Before-and-after change data:
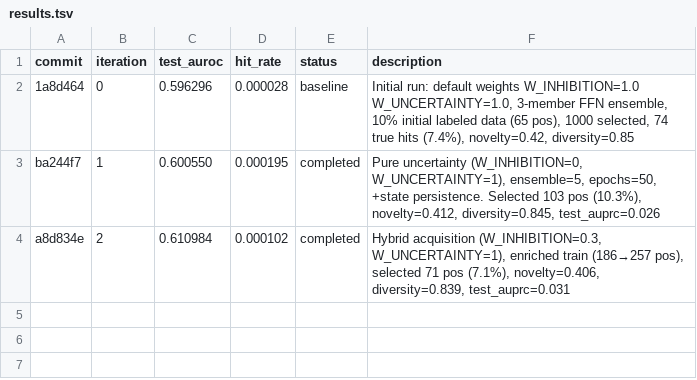
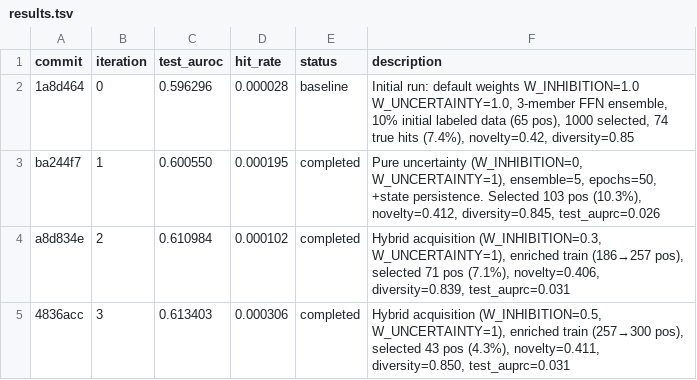
Before and after one commit to aryanshaik/agent_active_learning, a TSV file: results.tsv, drawn as a sheet; the diff names each change by its address in the sheet, - before the commit and + after, or states it on an @@ line.

Commit message:
iter 4: increase exploitation (W_INH=0.7, W_UNC=1.0), epochs=30 to reduce overfitting, enriched train (300 pos)

```diff
--- a/results.tsv
+++ b/results.tsv
+row 5: 4836acc | 3 | 0.613403 | 0.000306 | completed | Hybrid acquisition (W_INHIBITION=0.5, W_UNCERTAINTY=1), enriched train (257→300 pos), selected 43 pos (4.3%), novelty=0.411, diversity=0.850, test_auprc=0.031
```
Also changed, not shown: 3 other files.
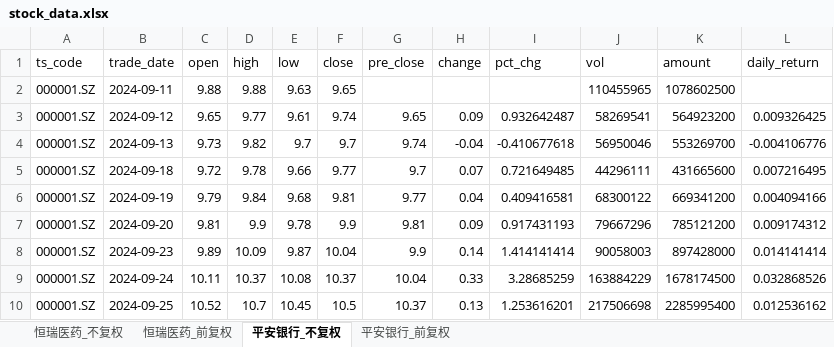
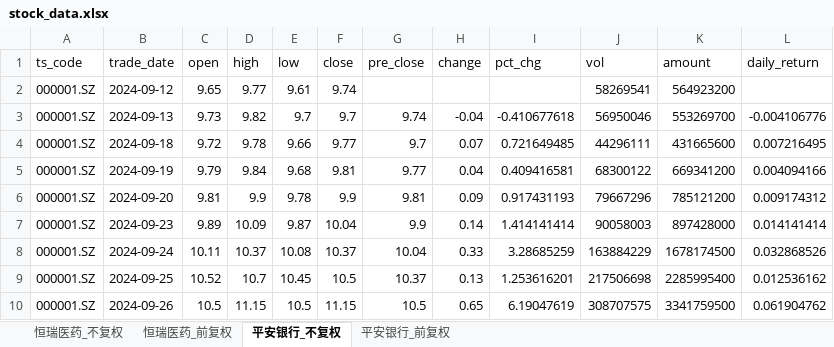
Before and after one commit to yyps-edu/ba_agent, an Excel workbook: stock_data.xlsx, sheet 平安银行_不复权, drawn as a sheet; only a part is shown; the shorter side is filled out with more unchanged rows; values as stored, in another font and other column widths than the file's, no borders; removed rows and columns are numbered as before the commit, all else as after; the diff names each change by its address in the sheet, - before the commit and + after, or states it on an @@ line.

```diff
--- a/stock_data.xlsx (sheet 平安银行_不复权)
+++ b/stock_data.xlsx (sheet 平安银行_不复权)
-row 2: 000001.SZ | 2024-09-11 | 9.88 | 9.88 | 9.63 | 9.65 |  |  |  | 110455965 | 1078602500
-G2 (pre_close): 9.65
+G2 (pre_close): (empty)
-H2 (change): 0.09
+H2 (change): (empty)
-I2 (pct_chg): 0.932642487
+I2 (pct_chg): (empty)
-L2 (daily_return): 0.009326425
+L2 (daily_return): (empty)
```
Also changed, not shown: sheet 恒瑞医药_不复权, sheet 恒瑞医药_前复权, sheet 平安银行_前复权, 1 other file.
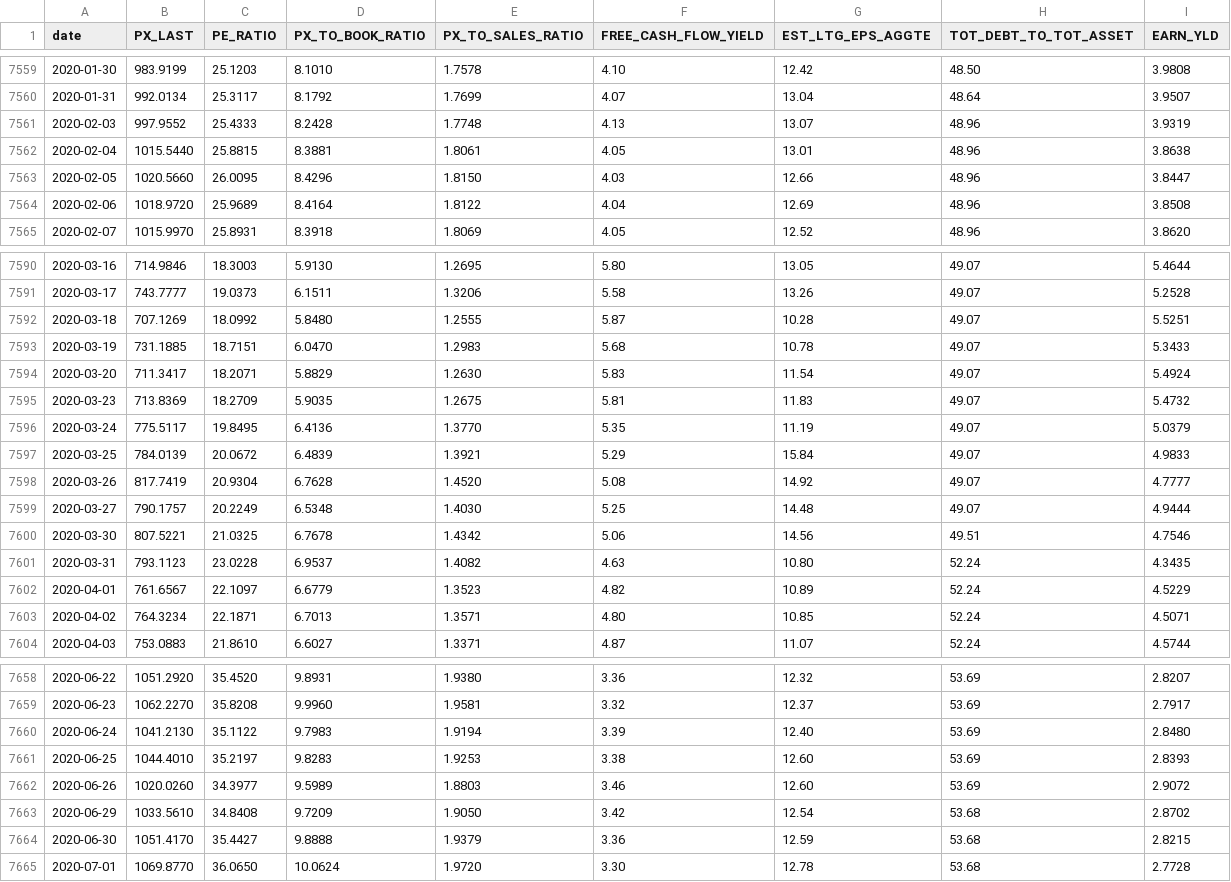
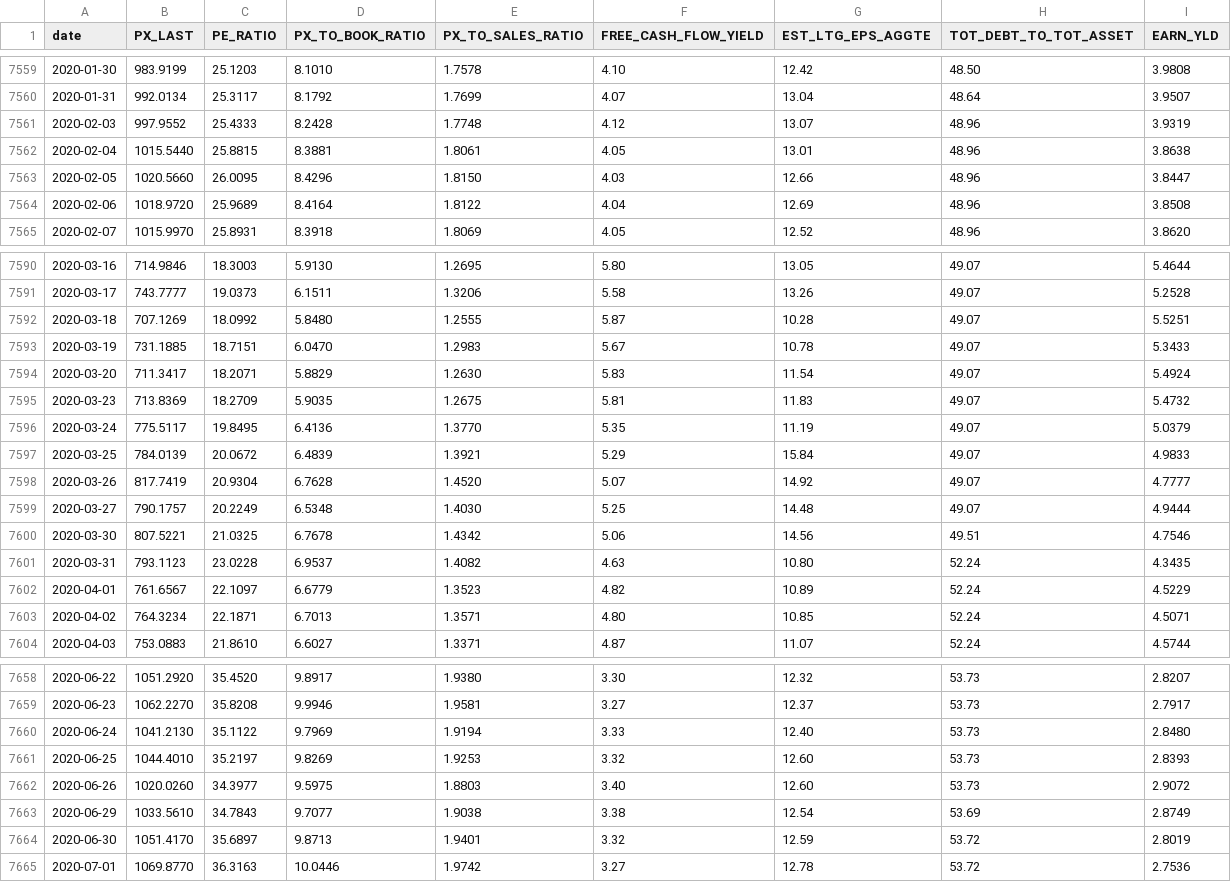
Before and after one commit to SSMIF-Quant/Factor-Model, a CSV file: data/valuation/S5COND Value Data.csv, drawn as a sheet; only a part is shown, gaps mark what is left out; the diff covers the shown part only.

```diff
--- a/data/valuation/S5COND Value Data.csv
+++ b/data/valuation/S5COND Value Data.csv
@@ -7560,3 +7560,3 @@
 "2020-01-31"," 992.0134"," 25.3117"," 8.1792","1.7699"," 4.07"," 13.04","48.64","3.9507"
-"2020-02-03"," 997.9552"," 25.4333"," 8.2428","1.7748"," 4.13"," 13.07","48.96","3.9319"
+"2020-02-03"," 997.9552"," 25.4333"," 8.2428","1.7748"," 4.12"," 13.07","48.96","3.9319"
 "2020-02-04","1015.5440"," 25.8815"," 8.3881","1.8061"," 4.05"," 13.01","48.96","3.8638"
@@ -7592,3 +7592,3 @@
 "2020-03-18"," 707.1269"," 18.0992"," 5.8480","1.2555"," 5.87"," 10.28","49.07","5.5251"
-"2020-03-19"," 731.1885"," 18.7151"," 6.0470","1.2983"," 5.68"," 10.78","49.07","5.3433"
+"2020-03-19"," 731.1885"," 18.7151"," 6.0470","1.2983"," 5.67"," 10.78","49.07","5.3433"
 "2020-03-20"," 711.3417"," 18.2071"," 5.8829","1.2630"," 5.83"," 11.54","49.07","5.4924"
@@ -7597,3 +7597,3 @@
 "2020-03-25"," 784.0139"," 20.0672"," 6.4839","1.3921"," 5.29"," 15.84","49.07","4.9833"
-"2020-03-26"," 817.7419"," 20.9304"," 6.7628","1.4520"," 5.08"," 14.92","49.07","4.7777"
+"2020-03-26"," 817.7419"," 20.9304"," 6.7628","1.4520"," 5.07"," 14.92","49.07","4.7777"
 "2020-03-27"," 790.1757"," 20.2249"," 6.5348","1.4030"," 5.25"," 14.48","49.07","4.9444"
@@ -7658,8 +7658,8 @@
-"2020-06-22","1051.2920"," 35.4520"," 9.8931","1.9380"," 3.36"," 12.32","53.69","2.8207"
-"2020-06-23","1062.2270"," 35.8208"," 9.9960","1.9581"," 3.32"," 12.37","53.69","2.7917"
-"2020-06-24","1041.2130"," 35.1122"," 9.7983","1.9194"," 3.39"," 12.40","53.69","2.8480"
-"2020-06-25","1044.4010"," 35.2197"," 9.8283","1.9253"," 3.38"," 12.60","53.69","2.8393"
-"2020-06-26","1020.0260"," 34.3977"," 9.5989","1.8803"," 3.46"," 12.60","53.69","2.9072"
-"2020-06-29","1033.5610"," 34.8408"," 9.7209","1.9050"," 3.42"," 12.54","53.68","2.8702"
-"2020-06-30","1051.4170"," 35.4427"," 9.8888","1.9379"," 3.36"," 12.59","53.68","2.8215"
-"2020-07-01","1069.8770"," 36.0650","10.0624","1.9720"," 3.30"," 12.78","53.68","2.7728"
+"2020-06-22","1051.2920"," 35.4520"," 9.8917","1.9380"," 3.30"," 12.32","53.73","2.8207"
+"2020-06-23","1062.2270"," 35.8208"," 9.9946","1.9581"," 3.27"," 12.37","53.73","2.7917"
+"2020-06-24","1041.2130"," 35.1122"," 9.7969","1.9194"," 3.33"," 12.40","53.73","2.8480"
+"2020-06-25","1044.4010"," 35.2197"," 9.8269","1.9253"," 3.32"," 12.60","53.73","2.8393"
+"2020-06-26","1020.0260"," 34.3977"," 9.5975","1.8803"," 3.40"," 12.60","53.73","2.9072"
+"2020-06-29","1033.5610"," 34.7843"," 9.7077","1.9038"," 3.38"," 12.54","53.69","2.8749"
+"2020-06-30","1051.4170"," 35.6897"," 9.8713","1.9401"," 3.32"," 12.59","53.72","2.8019"
+"2020-07-01","1069.8770"," 36.3163","10.0446","1.9742"," 3.27"," 12.78","53.72","2.7536"
```
Also changed, not shown: 5 added rows and 117 edited cells elsewhere in this file, data/sectors.csv, data/valuation/S5ENRS Value Data.csv, 30 other files.
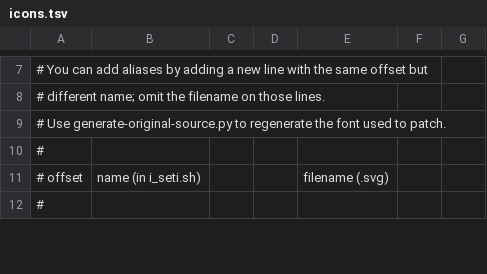
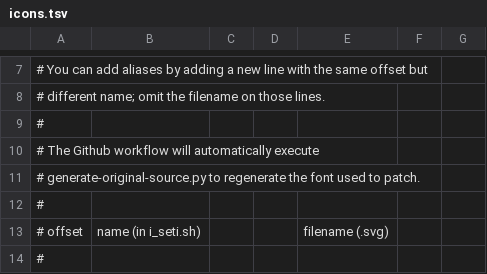
Before and after one commit to LNKLEO/CascadiaNerd, a TSV file: src/svgs/icons.tsv, drawn as a sheet; only a part is shown, gaps mark what is left out.

```diff
--- a/src/svgs/icons.tsv
+++ b/src/svgs/icons.tsv
@@ -8,3 +8,5 @@
 # different name; omit the filename on those lines.
-# Use generate-original-source.py to regenerate the font used to patch.
+#
+# The Github workflow will automatically execute
+# generate-original-source.py to regenerate the font used to patch.
 #
```
Also changed, not shown: 1 other file.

**Exercise**: Without including any pictures, please restate all the records exactly.

**Exercise response**:
Before and after one commit to aryanshaik/agent_active_learning, a TSV file: results.tsv, drawn as a sheet; the diff names each change by its address in the sheet, - before the commit and + after, or states it on an @@ line.

Commit message:
iter 4: increase exploitation (W_INH=0.7, W_UNC=1.0), epochs=30 to reduce overfitting, enriched train (300 pos)

```diff
--- a/results.tsv
+++ b/results.tsv
+row 5: 4836acc | 3 | 0.613403 | 0.000306 | completed | Hybrid acquisition (W_INHIBITION=0.5, W_UNCERTAINTY=1), enriched train (257→300 pos), selected 43 pos (4.3%), novelty=0.411, diversity=0.850, test_auprc=0.031
```
Also changed, not shown: 3 other files.
Before and after one commit to yyps-edu/ba_agent, an Excel workbook: stock_data.xlsx, sheet 平安银行_不复权, drawn as a sheet; only a part is shown; the shorter side is filled out with more unchanged rows; values as stored, in another font and other column widths than the file's, no borders; removed rows and columns are numbered as before the commit, all else as after; the diff names each change by its address in the sheet, - before the commit and + after, or states it on an @@ line.

```diff
--- a/stock_data.xlsx (sheet 平安银行_不复权)
+++ b/stock_data.xlsx (sheet 平安银行_不复权)
-row 2: 000001.SZ | 2024-09-11 | 9.88 | 9.88 | 9.63 | 9.65 |  |  |  | 110455965 | 1078602500
-G2 (pre_close): 9.65
+G2 (pre_close): (empty)
-H2 (change): 0.09
+H2 (change): (empty)
-I2 (pct_chg): 0.932642487
+I2 (pct_chg): (empty)
-L2 (daily_return): 0.009326425
+L2 (daily_return): (empty)
```
Also changed, not shown: sheet 恒瑞医药_不复权, sheet 恒瑞医药_前复权, sheet 平安银行_前复权, 1 other file.
Before and after one commit to SSMIF-Quant/Factor-Model, a CSV file: data/valuation/S5COND Value Data.csv, drawn as a sheet; only a part is shown, gaps mark what is left out; the diff covers the shown part only.

```diff
--- a/data/valuation/S5COND Value Data.csv
+++ b/data/valuation/S5COND Value Data.csv
@@ -7560,3 +7560,3 @@
 "2020-01-31"," 992.0134"," 25.3117"," 8.1792","1.7699"," 4.07"," 13.04","48.64","3.9507"
-"2020-02-03"," 997.9552"," 25.4333"," 8.2428","1.7748"," 4.13"," 13.07","48.96","3.9319"
+"2020-02-03"," 997.9552"," 25.4333"," 8.2428","1.7748"," 4.12"," 13.07","48.96","3.9319"
 "2020-02-04","1015.5440"," 25.8815"," 8.3881","1.8061"," 4.05"," 13.01","48.96","3.8638"
@@ -7592,3 +7592,3 @@
 "2020-03-18"," 707.1269"," 18.0992"," 5.8480","1.2555"," 5.87"," 10.28","49.07","5.5251"
-"2020-03-19"," 731.1885"," 18.7151"," 6.0470","1.2983"," 5.68"," 10.78","49.07","5.3433"
+"2020-03-19"," 731.1885"," 18.7151"," 6.0470","1.2983"," 5.67"," 10.78","49.07","5.3433"
 "2020-03-20"," 711.3417"," 18.2071"," 5.8829","1.2630"," 5.83"," 11.54","49.07","5.4924"
@@ -7597,3 +7597,3 @@
 "2020-03-25"," 784.0139"," 20.0672"," 6.4839","1.3921"," 5.29"," 15.84","49.07","4.9833"
-"2020-03-26"," 817.7419"," 20.9304"," 6.7628","1.4520"," 5.08"," 14.92","49.07","4.7777"
+"2020-03-26"," 817.7419"," 20.9304"," 6.7628","1.4520"," 5.07"," 14.92","49.07","4.7777"
 "2020-03-27"," 790.1757"," 20.2249"," 6.5348","1.4030"," 5.25"," 14.48","49.07","4.9444"
@@ -7658,8 +7658,8 @@
-"2020-06-22","1051.2920"," 35.4520"," 9.8931","1.9380"," 3.36"," 12.32","53.69","2.8207"
-"2020-06-23","1062.2270"," 35.8208"," 9.9960","1.9581"," 3.32"," 12.37","53.69","2.7917"
-"2020-06-24","1041.2130"," 35.1122"," 9.7983","1.9194"," 3.39"," 12.40","53.69","2.8480"
-"2020-06-25","1044.4010"," 35.2197"," 9.8283","1.9253"," 3.38"," 12.60","53.69","2.8393"
-"2020-06-26","1020.0260"," 34.3977"," 9.5989","1.8803"," 3.46"," 12.60","53.69","2.9072"
-"2020-06-29","1033.5610"," 34.8408"," 9.7209","1.9050"," 3.42"," 12.54","53.68","2.8702"
-"2020-06-30","1051.4170"," 35.4427"," 9.8888","1.9379"," 3.36"," 12.59","53.68","2.8215"
-"2020-07-01","1069.8770"," 36.0650","10.0624","1.9720"," 3.30"," 12.78","53.68","2.7728"
+"2020-06-22","1051.2920"," 35.4520"," 9.8917","1.9380"," 3.30"," 12.32","53.73","2.8207"
+"2020-06-23","1062.2270"," 35.8208"," 9.9946","1.9581"," 3.27"," 12.37","53.73","2.7917"
+"2020-06-24","1041.2130"," 35.1122"," 9.7969","1.9194"," 3.33"," 12.40","53.73","2.8480"
+"2020-06-25","1044.4010"," 35.2197"," 9.8269","1.9253"," 3.32"," 12.60","53.73","2.8393"
+"2020-06-26","1020.0260"," 34.3977"," 9.5975","1.8803"," 3.40"," 12.60","53.73","2.9072"
+"2020-06-29","1033.5610"," 34.7843"," 9.7077","1.9038"," 3.38"," 12.54","53.69","2.8749"
+"2020-06-30","1051.4170"," 35.6897"," 9.8713","1.9401"," 3.32"," 12.59","53.72","2.8019"
+"2020-07-01","1069.8770"," 36.3163","10.0446","1.9742"," 3.27"," 12.78","53.72","2.7536"
```
Also changed, not shown: 5 added rows and 117 edited cells elsewhere in this file, data/sectors.csv, data/valuation/S5ENRS Value Data.csv, 30 other files.
Before and after one commit to LNKLEO/CascadiaNerd, a TSV file: src/svgs/icons.tsv, drawn as a sheet; only a part is shown, gaps mark what is left out.

```diff
--- a/src/svgs/icons.tsv
+++ b/src/svgs/icons.tsv
@@ -8,3 +8,5 @@
 # different name; omit the filename on those lines.
-# Use generate-original-source.py to regenerate the font used to patch.
+#
+# The Github workflow will automatically execute
+# generate-original-source.py to regenerate the font used to patch.
 #
```
Also changed, not shown: 1 other file.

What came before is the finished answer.